Phyllidiid Suctorial Feeding
We are occasionally fortunate enough to encounter and record a nudibranch feeding, that is, to actually see that they are feeding, because most often the process is hidden from us beneath them. In those instances, with the sponge-feeders, the buccal mass can be seen protruding and pressed against the sponge tissue that is being rasped away by their radula and leaving a scar.
Of course some sponge-feeders don’t have a radula, feeding instead by secreting digestive enzymes upon the sponge tissue and sucking up the liquified tissue – suctorial feeding. These are the porostomes – the Phyllidiidae and Dendrodorididae families of nudibranchs.
This process is definitely hidden from us and requires a little bit of intervention to actually see what is going on underneath them. The following sequence illustrates what was revealed when a large Phyllidiella pustulosa was carefully detached from a sponge upon which it was feeding.
Images recorded on the Gneering Shoals, Sunshine Coast, Queensland, Australia.
(Sometimes, in order to know and record just what is happening the animal has to be removed.

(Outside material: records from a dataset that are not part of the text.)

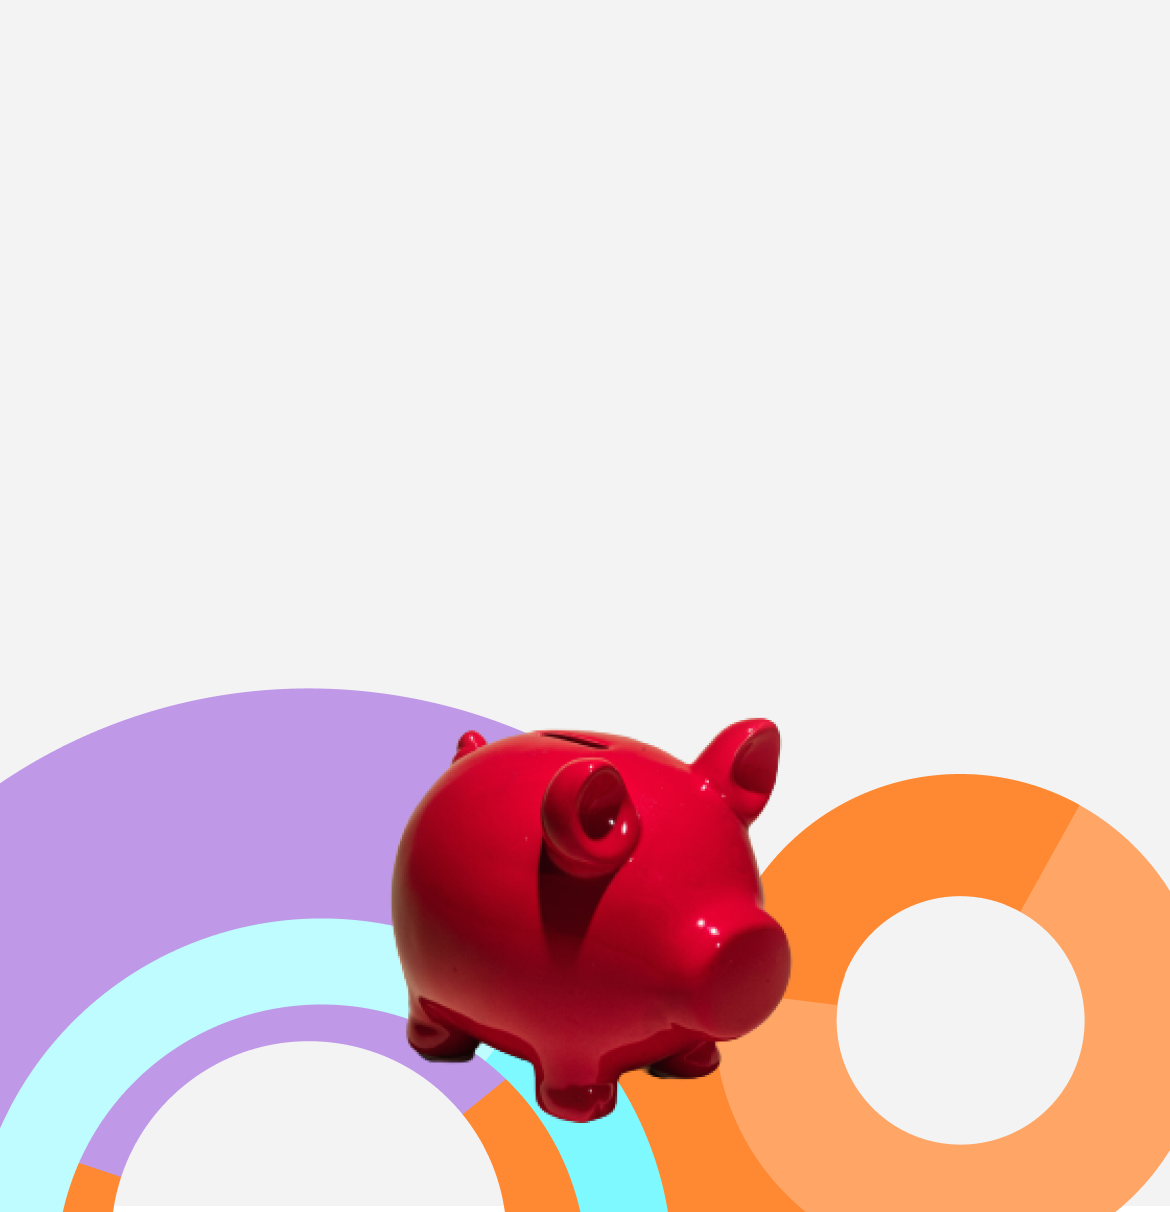
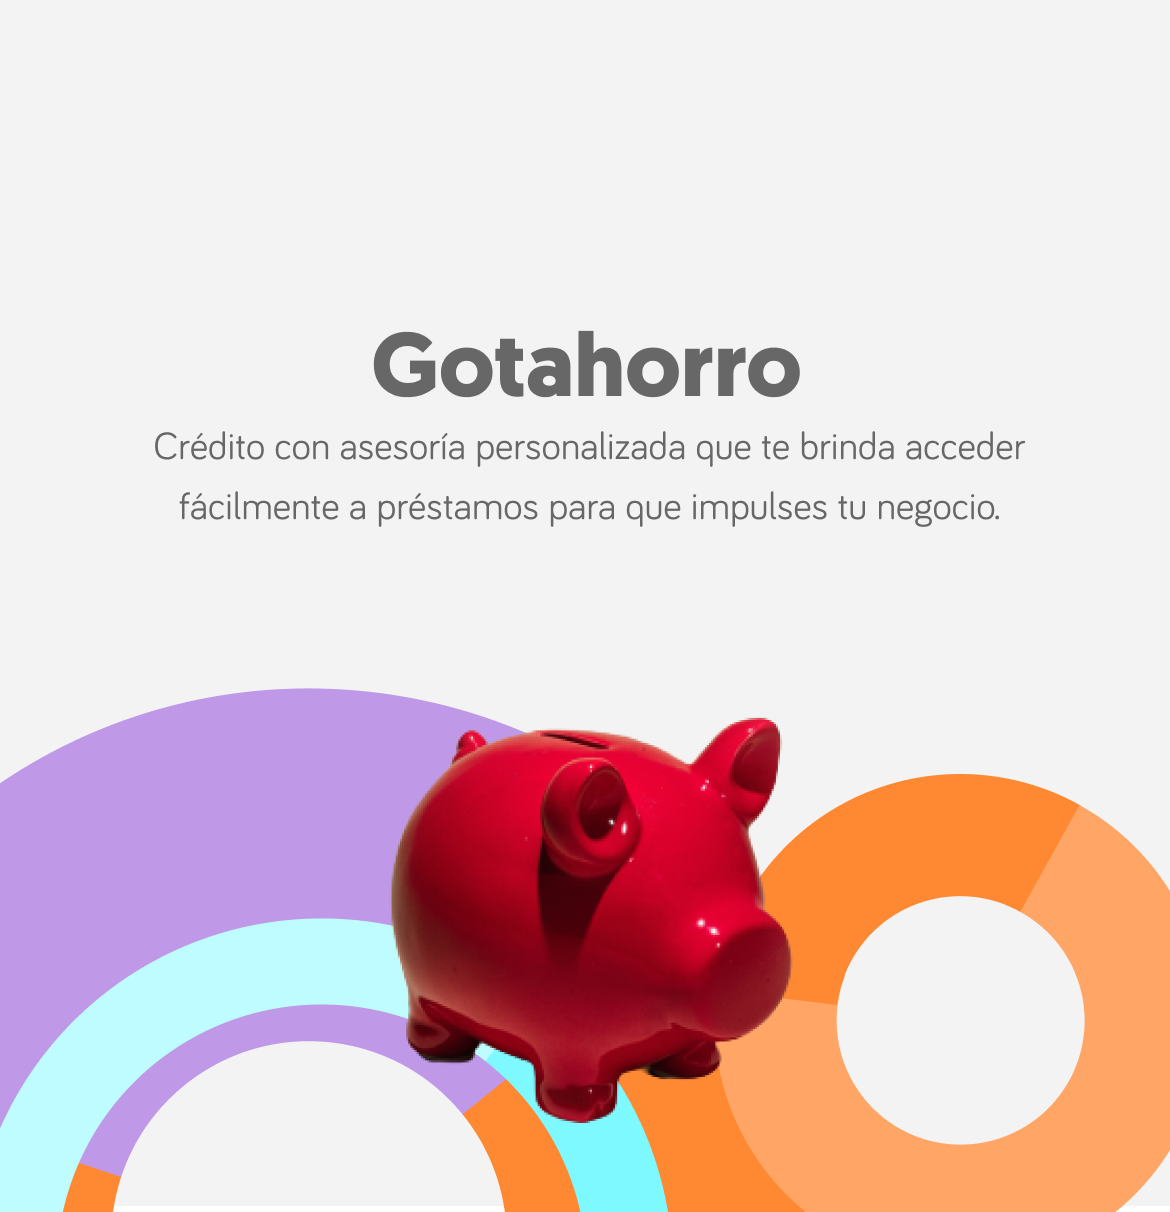
responsive gotahorro

Changed region(s): [[0.1538, 0.3663, 0.8615, 0.4274], [0.3077, 0.2748, 0.6769, 0.3358]]

diff --git a/Gotahorro/gotahorro.css b/Gotahorro/gotahorro.css
@@ -49,39 +49,16 @@ a {
   display: none;
 }
 
-.cover-page {
-  position: relative;
-  background: url(../img/gotahorromobile.png);
-  background-repeat: no-repeat;
-  background-size: cover;
+.information img {
   width: 100%;
-  height: 435px;
+  position: relative;
+  display: block;
 }
-
-.information {
-  display: flex;
-  align-items: center;
-  flex-direction: column;
-  color: #676767;
+.information2 img {
+  width: 100%;
+  position: relative;
+  display: none;
 }
-
-.information h1 {
-  font-size: 32px;
-  font-family: "Geomanist";
-  line-height: 34px;
-  text-align: center;
-  margin-bottom: 6px;
-  padding: 62px 60px 0px 60px;
-}
-
-.information p {
-  font-family: "Bariol Regular";
-  font-size: 13px;
-  text-align: center;
-  padding: 0px 65px 0px 65px;
-  line-height: 16.72px;
-}
-
 /* Estilos de la navegación secundaria */
 
 #marker {
@@ -108,7 +85,7 @@ a {
   position: relative;
   top: 58%;
   left: 50%;
-  transform: translate(-50%, 20%);
+  transform: translate(-50%, -50%);
   background-color: var(--white);
   width: 366px;
   height: 42px;
@@ -226,16 +203,13 @@ a svg {
   margin-top: 10%;
   margin-left: 4%;
 }
-.apertura {
+.apertura img {
   position: relative;
-  background: url(../img/gotahorroapertura.png);
-  background-repeat: no-repeat;
-  background-size: cover;
   width: 100%;
-  height: 250px;
-  margin-bottom: 15%;
+  margin-bottom: 5%;
   margin-top: 10%;
   margin-left: 4%;
+  display: block;
 }
 .cancelacion {
   position: relative;
@@ -402,14 +376,14 @@ a svg {
 
 /* ///////////////////////////////// 🖥 Desktop //////////////////////// */
 
-@media (min-width: 1440px) {
+@media (min-width: 1330px) {
   /* Estilos del responsive */
 
   .nav-cover {
-    position: absolute;
+    position: relative;
     top: 90%;
     left: 50%;
-    transform: translate(-50%, 50%);
+    transform: translate(-50%, -70%);
     background-color: var(--white);
     box-shadow: 5px 7px 30px rgba(159, 102, 219, 0.18);
     border-radius: 7px;
@@ -457,18 +431,16 @@ a svg {
     height: 5px;
   }
 
-  .cover-page {
-    position: relative;
-    background: url(../img/gotahorrocoverdesktop.png);
-    background-repeat: no-repeat;
-    background-size: cover;
+  .information img {
     width: 100%;
-    height: 550px;
-  }
-  .information {
+    position: relative;
     display: none;
   }
-
+  .information2 img {
+    width: 100%;
+    position: relative;
+    display: block;
+  }
   .text1 {
     position: relative;
     background: url(../img/gotahorrocaracteristicasdesktop.png);
@@ -501,6 +473,14 @@ a svg {
     margin-bottom: 5%;
     margin-top: 3%;
     margin-left: 2%;
+  }
+  .apertura img {
+    position: relative;
+    width: 100%;
+    margin-bottom: 5%;
+    margin-top: 10%;
+    margin-left: 4%;
+    display: none;
   }
   .cancelacion {
     position: relative;

diff --git a/Gotahorro/gotahorro.html b/Gotahorro/gotahorro.html
@@ -17,12 +17,15 @@
   <!-- Portada de la página -->
 
   <section class="cover-page">
-    <!-- <img src="/img/microcredito.png"alt=""> -->
     <div class="information">
-      <h1>GOTAHORRO</h1>
-      <p>Crédito con asesoría personalizada que te brinda acceder fácilmente a préstamos para que impulses tu negocio.
-      </p>
+      <img src="/img/gotahorromobile.png" alt="">
     </div>
+    <div class="information2">
+      <img src="/img/gotahorromedium.png" alt="">
+    </div>
+
+    <!-- <img src="/img/microcredito.png"alt=""> -->
+
 
     <!-- Menú de navegación de la portada de la página -->
 
@@ -92,7 +95,9 @@
           <i class="fa fa-caret-down"></i>
         </button>
         <div class="dropdown-container2">
-          <div class="apertura"></div>
+          <div class="apertura">
+            <img src="/img/gotahorroapertura.png" alt="">
+          </div>
         </div>
       </div>
       <section class="more-information">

I would not suggest the above to be a regular practice as it takes an inordinate amount of time and patience to get phyllidiids to reattach themselves to the substrate.)
David A. Mullins – July 2021
– Brunckhorst, D. J. (1993). The Systematics and Phylogeny of Phyllidiid Nudibranchs (Doridoidea). Records of the Australian Museum, Supplement 16: 1–107.
– Rudman, W. B., (1998). Family Phyllidiidae Pp.1000-1001 in Beesley, P. L., Ross, G. J. B. & Wells, A. (Eds) Mollusca: The Southern Synthesis. Fauna of Australia. Vol.5 CSIRO Publishing, Melbourne, Part B 565-1234 pp.
– Mullins, D. A., (2020). Uniquely United But Deceptive Display – The Suctorial Feeding Porostomata Nudibranchs. NudiNotes at www.nudibranchdomain.org